Record excerpts:
▼

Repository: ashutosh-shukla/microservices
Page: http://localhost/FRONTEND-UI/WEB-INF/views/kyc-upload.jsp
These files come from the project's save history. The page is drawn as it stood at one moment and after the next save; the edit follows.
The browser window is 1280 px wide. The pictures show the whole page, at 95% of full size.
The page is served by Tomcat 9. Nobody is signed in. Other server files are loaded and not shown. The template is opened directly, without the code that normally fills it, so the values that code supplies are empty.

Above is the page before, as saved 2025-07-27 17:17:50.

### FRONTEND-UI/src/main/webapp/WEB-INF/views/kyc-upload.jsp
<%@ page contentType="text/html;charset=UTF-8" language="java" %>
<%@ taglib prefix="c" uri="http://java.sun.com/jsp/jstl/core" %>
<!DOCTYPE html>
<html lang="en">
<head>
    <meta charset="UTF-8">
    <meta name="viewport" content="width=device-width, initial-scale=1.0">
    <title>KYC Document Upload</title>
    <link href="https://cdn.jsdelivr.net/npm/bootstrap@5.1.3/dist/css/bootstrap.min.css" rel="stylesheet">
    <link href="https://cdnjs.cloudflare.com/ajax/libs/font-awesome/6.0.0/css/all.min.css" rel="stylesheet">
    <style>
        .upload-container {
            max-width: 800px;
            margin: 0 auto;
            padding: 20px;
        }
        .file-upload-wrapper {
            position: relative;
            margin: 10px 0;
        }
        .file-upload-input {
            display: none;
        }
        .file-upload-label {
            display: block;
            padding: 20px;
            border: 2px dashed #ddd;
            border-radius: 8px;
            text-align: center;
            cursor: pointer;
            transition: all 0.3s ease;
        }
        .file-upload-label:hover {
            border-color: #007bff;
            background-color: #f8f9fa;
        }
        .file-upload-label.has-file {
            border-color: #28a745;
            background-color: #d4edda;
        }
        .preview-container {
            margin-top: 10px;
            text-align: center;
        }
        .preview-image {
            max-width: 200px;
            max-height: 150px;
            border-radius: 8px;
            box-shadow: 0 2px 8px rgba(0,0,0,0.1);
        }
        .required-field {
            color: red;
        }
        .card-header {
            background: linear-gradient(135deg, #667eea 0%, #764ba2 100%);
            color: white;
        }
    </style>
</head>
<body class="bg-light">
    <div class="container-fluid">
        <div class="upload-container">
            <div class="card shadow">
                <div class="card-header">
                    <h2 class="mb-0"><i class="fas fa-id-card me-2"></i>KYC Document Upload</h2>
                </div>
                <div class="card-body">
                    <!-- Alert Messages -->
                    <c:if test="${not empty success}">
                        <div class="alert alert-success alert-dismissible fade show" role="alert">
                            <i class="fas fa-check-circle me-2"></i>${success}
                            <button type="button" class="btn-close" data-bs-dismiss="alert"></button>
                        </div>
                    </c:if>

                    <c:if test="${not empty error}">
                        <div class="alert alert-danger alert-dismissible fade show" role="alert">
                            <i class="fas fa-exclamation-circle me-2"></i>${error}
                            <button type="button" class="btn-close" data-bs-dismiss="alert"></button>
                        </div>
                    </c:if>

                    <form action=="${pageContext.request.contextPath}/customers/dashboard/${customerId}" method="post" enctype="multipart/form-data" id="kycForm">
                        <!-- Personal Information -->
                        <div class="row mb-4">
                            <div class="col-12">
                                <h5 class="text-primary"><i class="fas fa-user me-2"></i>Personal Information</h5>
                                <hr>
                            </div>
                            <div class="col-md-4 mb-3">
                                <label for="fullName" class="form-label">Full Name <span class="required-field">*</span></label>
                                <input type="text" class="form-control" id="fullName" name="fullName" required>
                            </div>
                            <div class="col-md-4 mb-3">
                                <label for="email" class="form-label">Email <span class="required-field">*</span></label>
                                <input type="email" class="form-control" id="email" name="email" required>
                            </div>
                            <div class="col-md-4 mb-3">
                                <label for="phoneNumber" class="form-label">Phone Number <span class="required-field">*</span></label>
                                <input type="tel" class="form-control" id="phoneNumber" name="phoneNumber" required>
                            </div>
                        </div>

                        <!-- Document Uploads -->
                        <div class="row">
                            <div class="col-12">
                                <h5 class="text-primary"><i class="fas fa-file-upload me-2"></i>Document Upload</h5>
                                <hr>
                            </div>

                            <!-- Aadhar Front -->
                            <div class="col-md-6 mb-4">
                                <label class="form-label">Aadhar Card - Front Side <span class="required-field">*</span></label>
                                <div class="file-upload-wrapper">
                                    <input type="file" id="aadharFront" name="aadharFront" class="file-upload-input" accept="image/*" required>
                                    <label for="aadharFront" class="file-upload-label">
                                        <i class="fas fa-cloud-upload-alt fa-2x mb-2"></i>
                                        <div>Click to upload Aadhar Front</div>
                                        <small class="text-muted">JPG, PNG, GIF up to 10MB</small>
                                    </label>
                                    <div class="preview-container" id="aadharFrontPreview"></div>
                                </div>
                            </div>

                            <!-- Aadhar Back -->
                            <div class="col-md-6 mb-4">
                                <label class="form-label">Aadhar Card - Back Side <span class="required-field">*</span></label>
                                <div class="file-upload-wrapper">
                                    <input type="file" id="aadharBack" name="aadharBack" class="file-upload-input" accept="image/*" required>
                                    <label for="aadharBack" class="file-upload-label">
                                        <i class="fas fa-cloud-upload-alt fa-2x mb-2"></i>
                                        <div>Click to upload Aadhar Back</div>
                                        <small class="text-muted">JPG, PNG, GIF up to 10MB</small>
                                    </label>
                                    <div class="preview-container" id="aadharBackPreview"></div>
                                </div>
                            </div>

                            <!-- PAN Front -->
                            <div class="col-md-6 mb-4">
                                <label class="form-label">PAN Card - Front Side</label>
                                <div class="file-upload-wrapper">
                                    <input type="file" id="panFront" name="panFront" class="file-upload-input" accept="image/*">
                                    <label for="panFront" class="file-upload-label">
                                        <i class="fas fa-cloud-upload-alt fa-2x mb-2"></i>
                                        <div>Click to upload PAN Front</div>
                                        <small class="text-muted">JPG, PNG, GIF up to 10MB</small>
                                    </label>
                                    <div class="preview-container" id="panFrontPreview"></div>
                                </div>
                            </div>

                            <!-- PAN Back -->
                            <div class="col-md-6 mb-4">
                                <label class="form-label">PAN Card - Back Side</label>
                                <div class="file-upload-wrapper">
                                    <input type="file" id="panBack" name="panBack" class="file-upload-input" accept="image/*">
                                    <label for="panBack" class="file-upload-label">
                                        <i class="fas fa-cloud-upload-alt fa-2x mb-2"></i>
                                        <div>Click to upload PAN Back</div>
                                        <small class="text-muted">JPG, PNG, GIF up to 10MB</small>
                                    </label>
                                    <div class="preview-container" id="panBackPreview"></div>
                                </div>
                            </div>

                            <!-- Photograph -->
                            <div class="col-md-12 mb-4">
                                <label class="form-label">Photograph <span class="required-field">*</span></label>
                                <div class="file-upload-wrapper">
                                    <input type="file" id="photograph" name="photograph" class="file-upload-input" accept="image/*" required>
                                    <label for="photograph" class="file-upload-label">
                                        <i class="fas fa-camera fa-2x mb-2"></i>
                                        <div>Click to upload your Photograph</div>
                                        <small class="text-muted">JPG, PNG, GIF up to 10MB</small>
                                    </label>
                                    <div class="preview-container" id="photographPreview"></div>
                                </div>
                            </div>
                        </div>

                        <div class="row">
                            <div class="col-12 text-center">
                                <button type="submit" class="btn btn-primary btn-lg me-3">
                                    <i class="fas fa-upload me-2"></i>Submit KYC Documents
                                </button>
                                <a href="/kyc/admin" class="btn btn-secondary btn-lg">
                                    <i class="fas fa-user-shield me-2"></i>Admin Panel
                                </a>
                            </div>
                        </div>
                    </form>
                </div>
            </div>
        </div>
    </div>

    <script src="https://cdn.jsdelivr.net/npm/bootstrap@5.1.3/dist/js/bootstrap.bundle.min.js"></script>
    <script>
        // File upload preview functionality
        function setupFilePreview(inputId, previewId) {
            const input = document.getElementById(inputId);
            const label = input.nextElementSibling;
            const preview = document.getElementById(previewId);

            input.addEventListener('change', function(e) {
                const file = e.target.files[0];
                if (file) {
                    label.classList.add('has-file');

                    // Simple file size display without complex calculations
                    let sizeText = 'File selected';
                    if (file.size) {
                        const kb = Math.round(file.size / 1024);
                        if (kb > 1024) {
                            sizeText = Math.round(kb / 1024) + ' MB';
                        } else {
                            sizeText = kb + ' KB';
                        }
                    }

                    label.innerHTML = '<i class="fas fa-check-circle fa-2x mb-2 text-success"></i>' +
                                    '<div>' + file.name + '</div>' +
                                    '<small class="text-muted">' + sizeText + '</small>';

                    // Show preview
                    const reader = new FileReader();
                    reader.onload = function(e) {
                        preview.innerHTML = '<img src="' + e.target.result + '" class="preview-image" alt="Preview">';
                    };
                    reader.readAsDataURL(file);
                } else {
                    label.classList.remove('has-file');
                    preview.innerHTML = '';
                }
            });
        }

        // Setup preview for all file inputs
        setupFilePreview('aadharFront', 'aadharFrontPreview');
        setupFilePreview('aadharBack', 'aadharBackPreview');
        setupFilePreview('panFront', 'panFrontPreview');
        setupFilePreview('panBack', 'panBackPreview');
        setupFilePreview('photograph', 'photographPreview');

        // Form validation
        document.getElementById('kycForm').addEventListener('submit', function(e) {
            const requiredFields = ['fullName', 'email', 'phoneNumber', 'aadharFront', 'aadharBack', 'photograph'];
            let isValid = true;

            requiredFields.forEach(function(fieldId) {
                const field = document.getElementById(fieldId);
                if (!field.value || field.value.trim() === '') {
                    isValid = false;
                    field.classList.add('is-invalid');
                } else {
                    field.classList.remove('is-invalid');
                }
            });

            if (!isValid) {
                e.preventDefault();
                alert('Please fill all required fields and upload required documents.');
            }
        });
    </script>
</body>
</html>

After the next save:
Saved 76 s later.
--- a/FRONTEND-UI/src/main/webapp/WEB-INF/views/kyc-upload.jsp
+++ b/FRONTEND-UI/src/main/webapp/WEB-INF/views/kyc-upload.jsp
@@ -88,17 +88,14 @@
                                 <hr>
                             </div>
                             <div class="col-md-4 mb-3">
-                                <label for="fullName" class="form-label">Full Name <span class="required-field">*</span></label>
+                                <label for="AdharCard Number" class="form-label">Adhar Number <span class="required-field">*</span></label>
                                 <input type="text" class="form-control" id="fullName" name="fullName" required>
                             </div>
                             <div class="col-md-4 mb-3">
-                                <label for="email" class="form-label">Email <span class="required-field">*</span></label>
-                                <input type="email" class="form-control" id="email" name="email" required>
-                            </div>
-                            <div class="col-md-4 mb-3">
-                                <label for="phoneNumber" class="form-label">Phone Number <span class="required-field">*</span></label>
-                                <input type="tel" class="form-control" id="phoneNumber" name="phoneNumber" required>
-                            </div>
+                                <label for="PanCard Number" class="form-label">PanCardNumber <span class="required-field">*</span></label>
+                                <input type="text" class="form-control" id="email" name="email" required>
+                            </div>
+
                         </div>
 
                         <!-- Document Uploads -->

▲

About this task:
Of the lines above, output exactly those from the line bearing "sizeText = kb" through the line bearing "label.classList.remove('has-file');", inclusive.

Solution to this problem:
                            sizeText = kb + ' KB';
                        }
                    }

                    label.innerHTML = '<i class="fas fa-check-circle fa-2x mb-2 text-success"></i>' +
                                    '<div>' + file.name + '</div>' +
                                    '<small class="text-muted">' + sizeText + '</small>';

                    // Show preview
                    const reader = new FileReader();
                    reader.onload = function(e) {
                        preview.innerHTML = '<img src="' + e.target.result + '" class="preview-image" alt="Preview">';
                    };
                    reader.readAsDataURL(file);
                } else {
                    label.classList.remove('has-file');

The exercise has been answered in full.